Plan Your Work, Work Your Plan
Your approach to fundraising is different because you desire to serve the Lord with all your heart, soul, mind, and strength. You have the right attitude, now you need the right plan. Attending staff meetings, writing reports, planning events, approving department expenditures, and creating marketing materials all seem important. However, good is often the enemy of the best. The best use of your time is meeting with your key major donors. Put donor visits at the top of your to-do list, otherwise you will be caught in a loop of good tasks and miss your greatest opportunities. Whom can you schedule a visit with today?
Response: “Lord, I want to serve you with all my heart, soul, mind, and strength. Forgive me when I focus on things that don’t matter and neglect things that do.”
Think about this: Your to-do list is top of mind every day. Instead of adding to this list, consider developing a not-to-do list.

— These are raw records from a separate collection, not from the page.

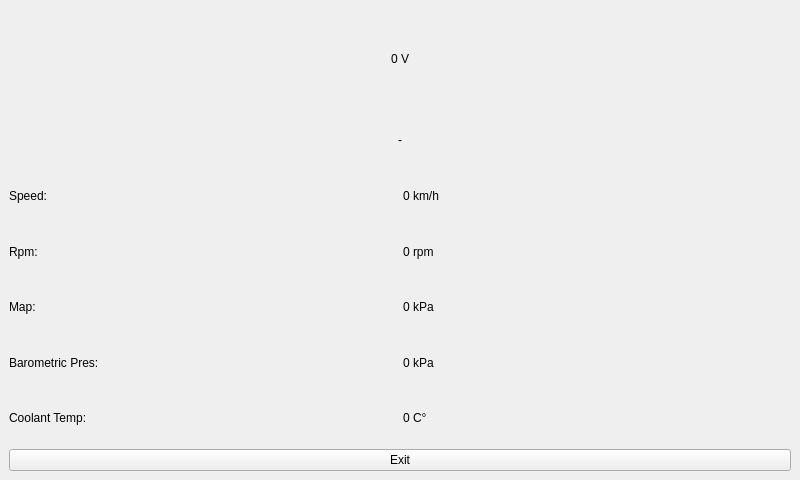
Qt form obdscan.ui (takyonxxx/Elm327_Wifi_Obd2_Qt_Project) before a commit.
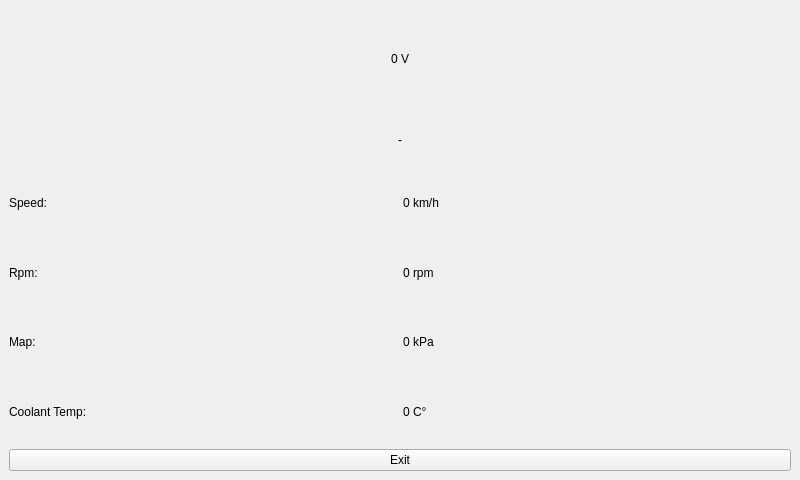
The same form after that commit.

What changed in the file:
```diff
--- a/obdscan.ui
+++ b/obdscan.ui
@@ -33,22 +33,15 @@
     </item>
     <item row="2" column="0">
      <layout class="QGridLayout" name="gridLayout">
-      <item row="3" column="0">
-       <widget class="QLabel" name="labelBaroTitle">
+      <item row="0" column="0">
+       <widget class="QLabel" name="labelSpeedTitle">
         <property name="text">
-         <string>Barometric Pres:</string>
+         <string>Speed:</string>
         </property>
        </widget>
       </item>
-      <item row="0" column="1">
-       <widget class="QLabel" name="labelSpeed">
-        <property name="text">
-         <string>0 km/h</string>
-        </property>
-       </widget>
-      </item>
-      <item row="3" column="1">
-       <widget class="QLabel" name="labelBaro">
+      <item row="2" column="1">
+       <widget class="QLabel" name="labelMap">
         <property name="text">
          <string>0 kPa</string>
         </property>
@@ -61,20 +54,6 @@
         </property>
        </widget>
       </item>
-      <item row="4" column="1">
-       <widget class="QLabel" name="labelCoolant">
-        <property name="text">
-         <string>0 C°</string>
-        </property>
-       </widget>
-      </item>
-      <item row="4" column="0">
-       <widget class="QLabel" name="labelCoolantTitle">
-        <property name="text">
-         <string>Coolant Temp:</string>
-        </property>
-       </widget>
-      </item>
       <item row="2" column="0">
        <widget class="QLabel" name="labelMapTitle">
         <property name="text">
@@ -82,10 +61,24 @@
         </property>
        </widget>
       </item>
-      <item row="0" column="0">
-       <widget class="QLabel" name="labelSpeedTitle">
+      <item row="3" column="0">
+       <widget class="QLabel" name="labelCoolantTitle">
         <property name="text">
-         <string>Speed:</string>
+         <string>Coolant Temp:</string>
+        </property>
+       </widget>
+      </item>
+      <item row="3" column="1">
+       <widget class="QLabel" name="labelCoolant">
+        <property name="text">
+         <string>0 C°</string>
+        </property>
+       </widget>
+      </item>
+      <item row="0" column="1">
+       <widget class="QLabel" name="labelSpeed">
+        <property name="text">
+         <string>0 km/h</string>
         </property>
        </widget>
       </item>
@@ -96,13 +89,6 @@
         </property>
        </widget>
       </item>
-      <item row="2" column="1">
-       <widget class="QLabel" name="labelMap">
-        <property name="text">
-         <string>0 kPa</string>
-        </property>
-       </widget>
-      </item>
      </layout>
     </item>
     <item row="4" column="0">
```
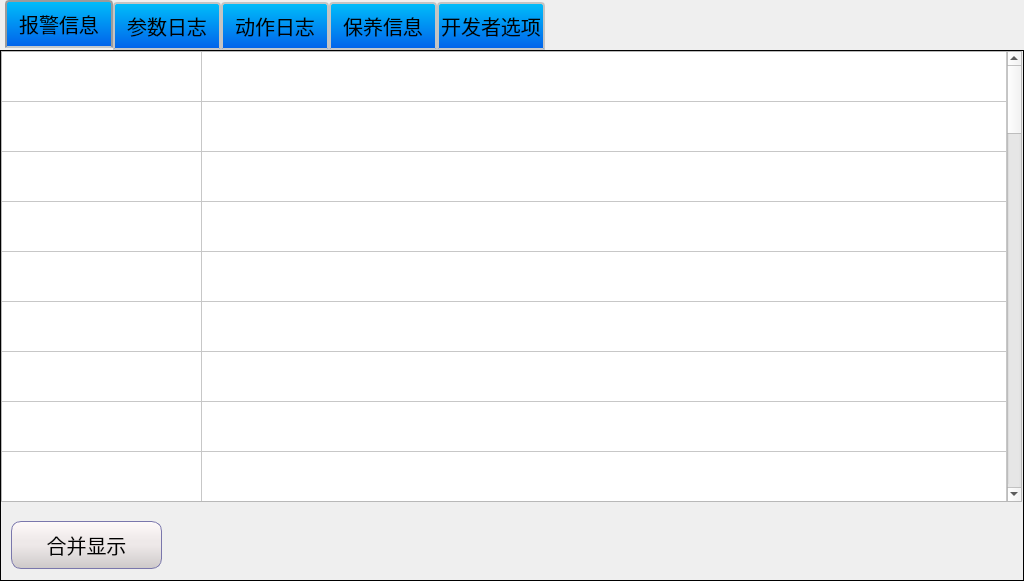
First picture: the form in alarmform.ui, repository Jade-yun/MachineTool, before the edit.
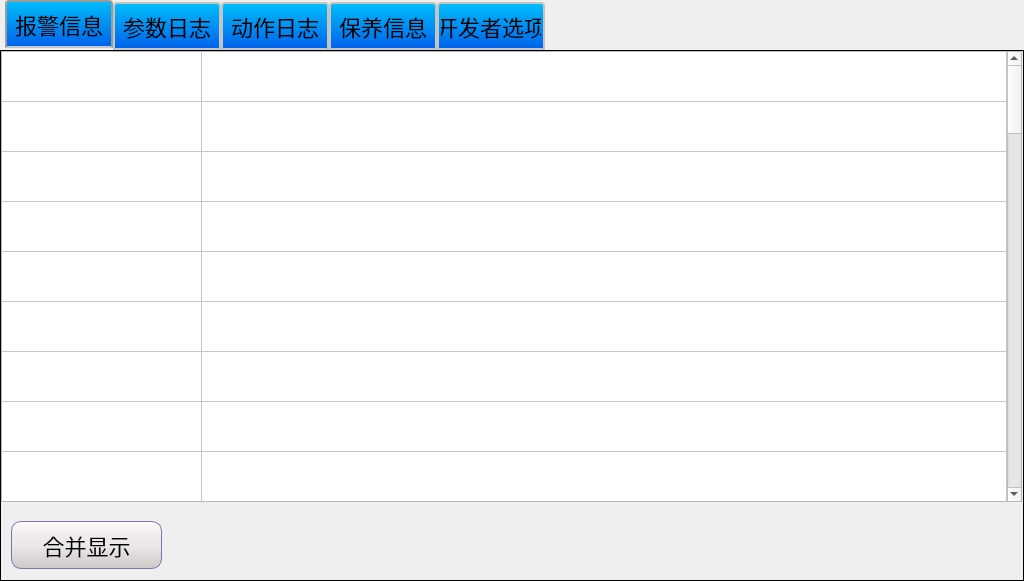
Second picture: the form after the edit. Icons and pictures are not drawn.

What changed in the file:
```diff
--- a/alarmform.ui
+++ b/alarmform.ui
@@ -16,13 +16,13 @@
   <property name="styleSheet">
    <string notr="true">QLabel { 
 	font-family: 'SimSun';
-	font-size: 20px; 
+	font-size: 22px; 
 }
 
 
 QWidget{ 
 	font-family: 'SimSun';
-	font-size: 20px; 
+	font-size: 22px; 
 }
 
 /*******************************************************/
@@ -61,7 +61,7 @@
 }
 /*****************************************************/
 QCheckBox { 
-font-size: 20px;
+font-size: 22px;
 font-weight:normal;
 font-family: 'SimSun';
 }
```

Have a Spirit-led fundraising week,
Ron Haas has served the Lord as a pastor, the vice president of advancement of a Bible college, a Christian foundation director, a board member and a fundraising consultant. He’s authored two books: Ask for a Fish – Bold Faith-Based Fundraising and Simply Share – Bold, Grace-Based Giving. He regularly presents fundraising workshops at ministry conferences and has written fundraising articles for At the Center magazine and Christian Leadership Alliance’s Outcomes magazine.